━━━ GIVEN ENTRIES

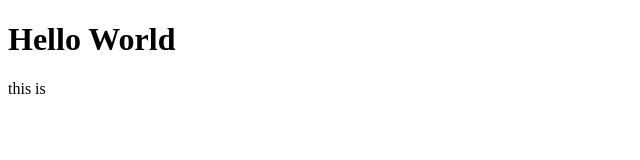
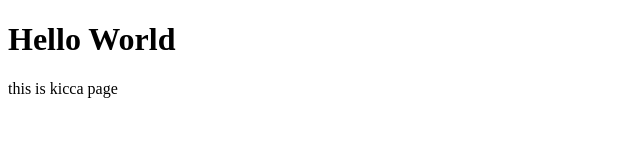
Before and after one commit to efairylapis/efairylapis.github.io, a plain HTML site: page index.html in a window 1280 px wide. Shown: the full height of the page, 0-640 px from the left. Drawn offline with Linux system fonts and the light colour scheme.

Commit message:
Update index.html

```diff
--- a/index.html
+++ b/index.html
@@ -2,6 +2,6 @@
 <html>
 <body>
 <h1>Hello World</h1>
-<p>this is </p>
+<p>this is kicca page</p>
 </body>
 </html>
```
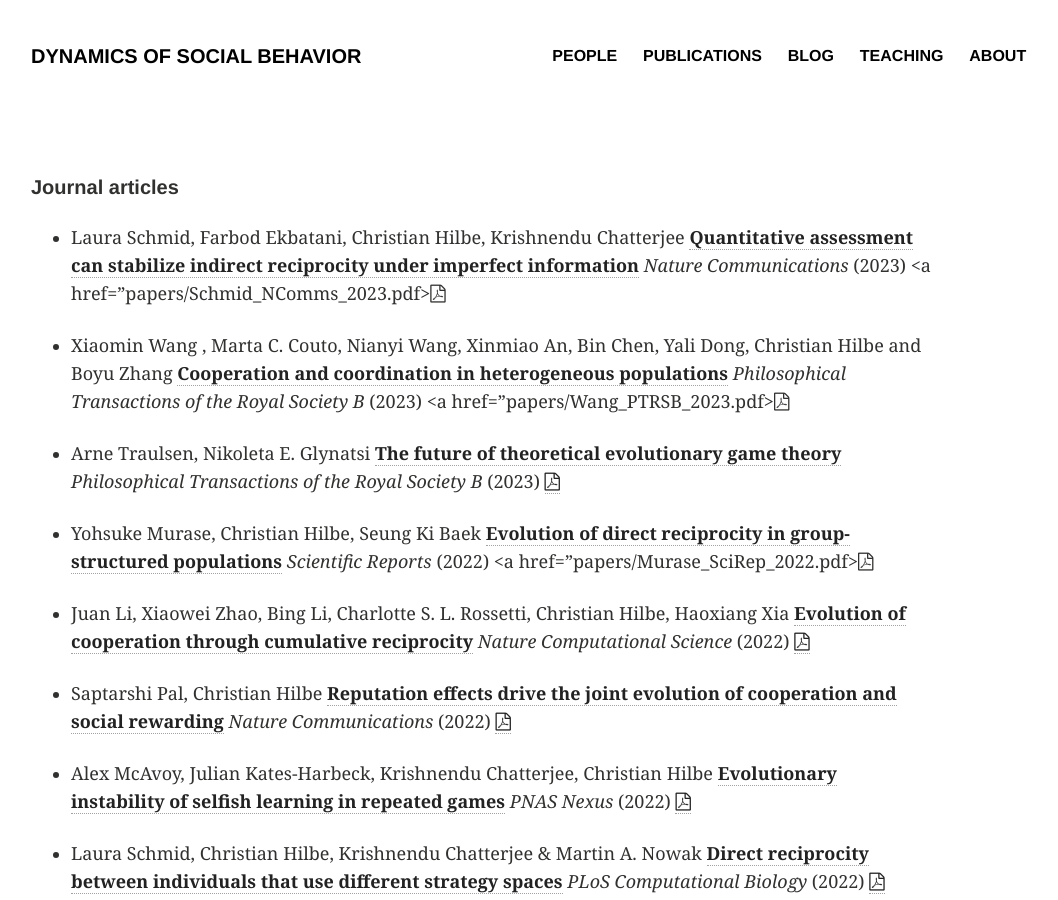
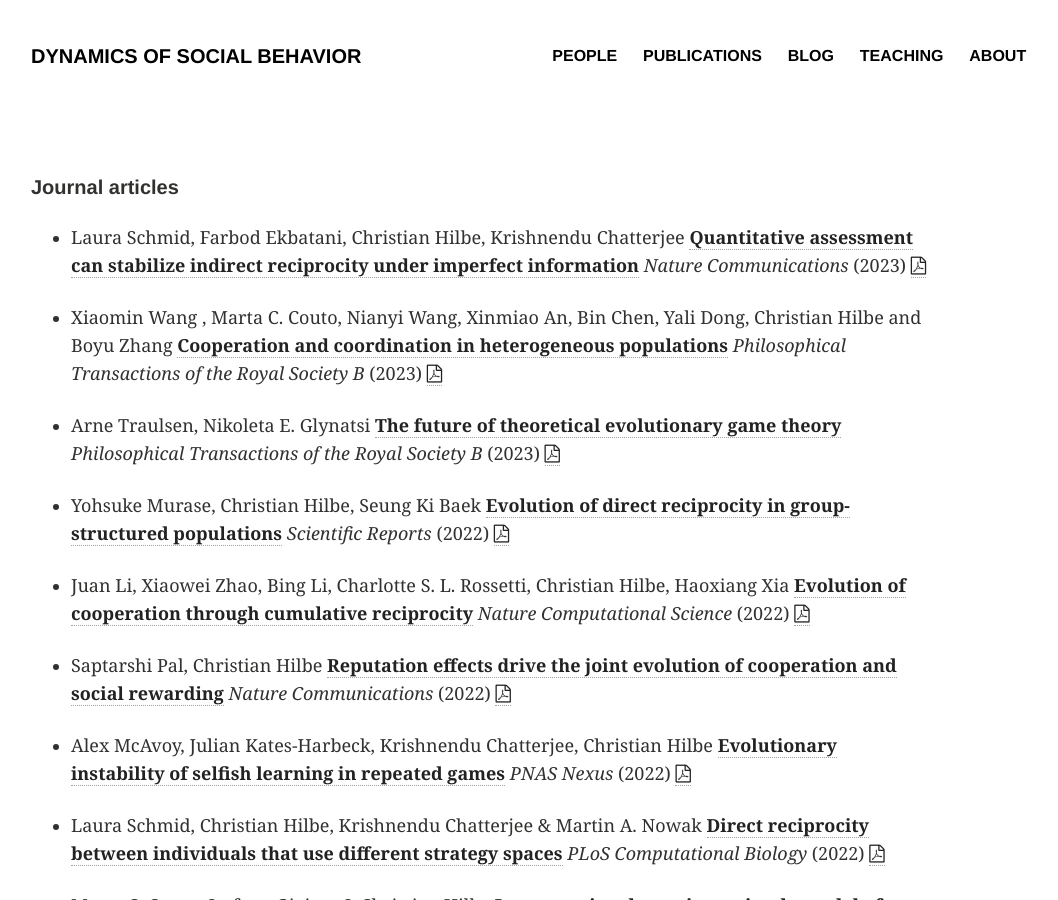
Before and after one commit to DYNOSOBs/social-behaviour, a Jekyll site: the page built from publications/index.md, in a window 1280 px wide and 900 px high. Shown: the whole window, without its empty margins (65-1123 px from the left). Built offline with Jekyll 4.4.1, drawn with Linux system fonts in a browser that asks for light colours.

Commit message:
CH: Correcting some typos in publications

```diff
--- a/publications/index.md
+++ b/publications/index.md
@@ -11,18 +11,18 @@ image:
 
 - Laura Schmid, Farbod Ekbatani, Christian Hilbe, Krishnendu Chatterjee
 [**Quantitative assessment can stabilize indirect reciprocity under imperfect information**](https://www.nature.com/articles/s41467-023-37817-x)
-_Nature Communications_ (2023) <a href="papers/Schmid_NComms_2023.pdf><i class="fa fa-file-pdf-o"></i>
+_Nature Communications_ (2023) <a href="papers/Schmid_NComms_2023.pdf"><i class="fa fa-file-pdf-o"></i>
 
 - Xiaomin Wang , Marta C. Couto, Nianyi Wang, Xinmiao An, Bin Chen, Yali Dong, Christian Hilbe and Boyu Zhang
 [**Cooperation and coordination in heterogeneous populations**](https://royalsocietypublishing.org/doi/10.1098/rstb.2021.0504)
-_Philosophical Transactions of the Royal Society B_ (2023) <a href="papers/Wang_PTRSB_2023.pdf><i class="fa fa-file-pdf-o"></i>
+_Philosophical Transactions of the Royal Society B_ (2023) <a href="papers/Wang_PTRSB_2023.pdf"><i class="fa fa-file-pdf-o"></i>
 
 - Arne Traulsen, Nikoleta E. Glynatsi [**The future of theoretical evolutionary game theory**](https://royalsocietypublishing.org/doi/full/10.1098/rstb.2021.0508)
 _Philosophical Transactions of the Royal Society B_ (2023) <a href="papers/future_of_egt_Glynatsi_2023.pdf"><i class="fa fa-file-pdf-o"></i>
 
 - Yohsuke Murase, Christian Hilbe, Seung Ki Baek
 [**Evolution of direct reciprocity in group-structured populations**](https://www.nature.com/articles/s41598-022-23467-4)
-_Scientific Reports_ (2022) <a href="papers/Murase_SciRep_2022.pdf><i class="fa fa-file-pdf-o"></i>
+_Scientific Reports_ (2022) <a href="papers/Murase_SciRep_2022.pdf"><i class="fa fa-file-pdf-o"></i>
 
 - Juan Li, Xiaowei Zhao, Bing Li, Charlotte S. L. Rossetti, Christian Hilbe, Haoxiang Xia
 [**Evolution of cooperation through cumulative reciprocity**](https://www.nature.com/articles/s43588-022-00334-w)
```
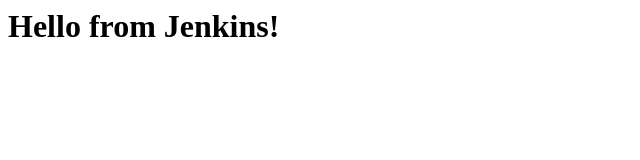
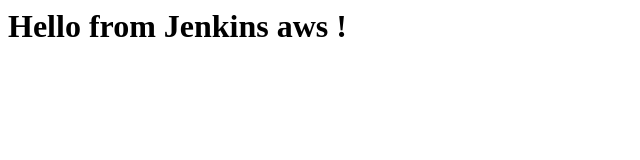
Before and after one commit to achalnikhade24/jenkins-aws, a plain HTML site: page index.html in a window 1280 px wide. Shown: the whole page, without its empty margins (0-640 px from the left). Drawn offline with Linux system fonts and the light colour scheme.

Commit message:
update index page to aws

```diff
--- a/index.html
+++ b/index.html
@@ -3,6 +3,6 @@
 <title>Jenkins Git Demo</title>
 </head>
 <body>
-<h1>Hello from Jenkins!</h1>
+<h1>Hello from Jenkins aws !</h1>
 </body>
 </html>
```
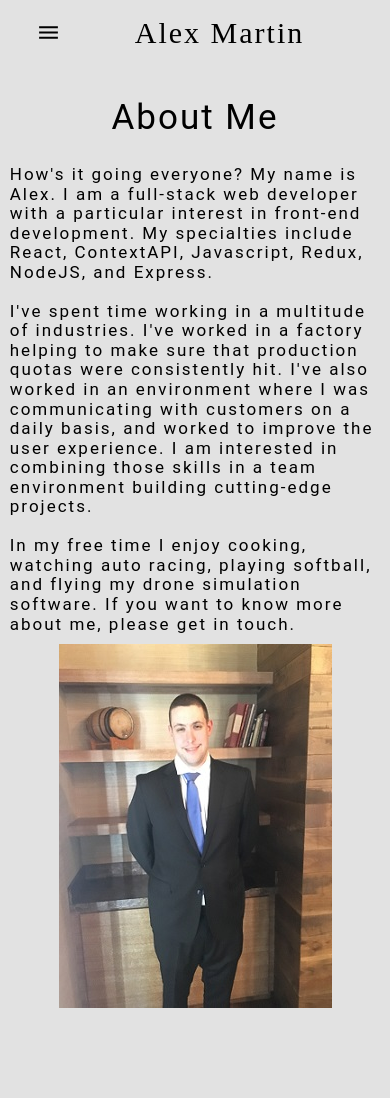
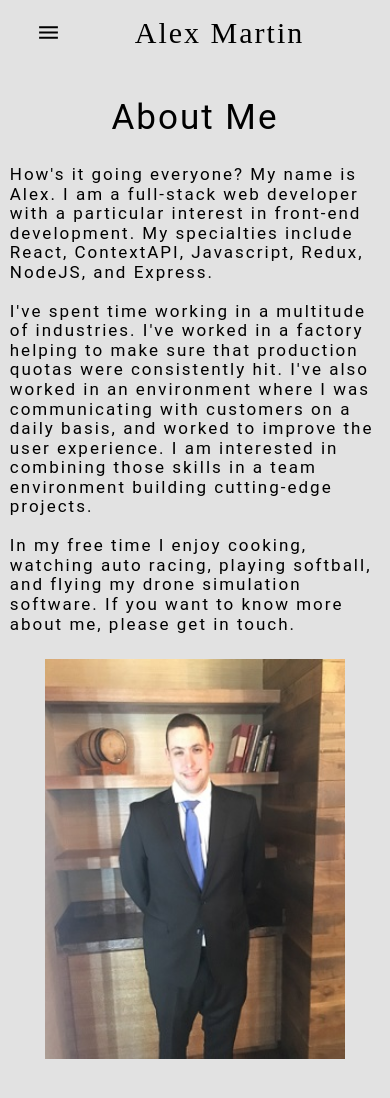
Before and after one commit to atonymartin20/Portfolio, a React (Create React App) app: page /about in a window 390 px wide. Shown: the top 1098 px of the page. Built offline with nearby package versions, Linux system fonts and the light colour scheme; a web font is replaced by a local one.

Commit message:
Completed About Me Page

```diff
--- a/src/Components/AboutMe/index.js
+++ b/src/Components/AboutMe/index.js
@@ -11,7 +11,6 @@ const styles = theme => ({
     },
     aboutMeH1: {
         fontSize: '4.5rem',
-        // margin: '0 auto',
         marginBottom: 20,
         width: '100%',
         textAlign: 'center',
@@ -44,20 +43,64 @@ const styles = theme => ({
         width: '100%',
         lineHeight: '1.15',
         maxWidth: 1000,
-        [theme.breakpoints.down(800)]: {
-            fontSize: '2.5rem',
+        [theme.breakpoints.down(1475)]: {
+           maxWidth: 900,
         },
-        [theme.breakpoints.down(600)]: {
-            fontSize: '2.2rem',
+        [theme.breakpoints.down(1375)]: {
+            maxWidth: 800,
+         },
+         [theme.breakpoints.down(1160)]: {
+            maxWidth: 700,
+         },
+         [theme.breakpoints.down(1060)]: {
+            maxWidth: 600,
+         },
+        [theme.breakpoints.down(1000)]: {
+            fontSize: '2.25rem',
         },
-        [theme.breakpoints.down(500)]: {
+        [theme.breakpoints.down(700)]: {
             fontSize: '2.0rem',
+        },
+        [theme.breakpoints.down(550)]: {
+            fontSize: '1.85rem',
         },
         [theme.breakpoints.down(400)]: {
             fontSize: '1.7rem',
         },
     },
-
+    headshot: {
+        [theme.breakpoints.down(2000)]: {
+            width: 600,
+        },
+        [theme.breakpoints.down(1700)]: {
+            width: 500,
+        },
+        [theme.breakpoints.down(1650)]: {
+            width: 450,
+        },
+        [theme.breakpoints.down(1600)]: {
+            width: 400,
+        },
+        [theme.breakpoints.down(1300)]: {
+            width: 350,
+        },
+        [theme.breakpoints.down(1220)]: {
+            width: 300,
+        },
+        [theme.breakpoints.down(950)]: {
+            marginTop: 15,
+            width: 450,
+        },
+        [theme.breakpoints.down(550)]: {
+            width: 425,
+        },
+        [theme.breakpoints.down(400)]: {
+            width: 300,
+        },
+        [theme.breakpoints.down(300)]: {
+            width: '100%',
+        },
+    },
 })
 
 class AboutMe extends React.Component {
@@ -74,7 +117,7 @@ class AboutMe extends React.Component {
                         I've spent time working in a multitude of industries. I've worked in a factory helping to make sure that production quotas were consistently hit. I've also worked in an environment where I was communicating with customers on a daily basis, and worked to improve the user experience. I am interested in combining those skills in a team environment building cutting-edge projects.
                         <br /><br />
                         In my free time I enjoy cooking, watching auto racing, playing softball, and flying my drone simulation software. If you want to know more about me, please get in touch. </h1>
-                        <img src={Headshot} />
+                        <img src={Headshot} className={classes.headshot} alt='Alex Martin Headshot' />
 
                     </header>
             </div>
```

━━━━━━

Go line by line through the material and count the lines holding the word "html". State only the total.

**RESPONSE TO THE EXERCISE:** 10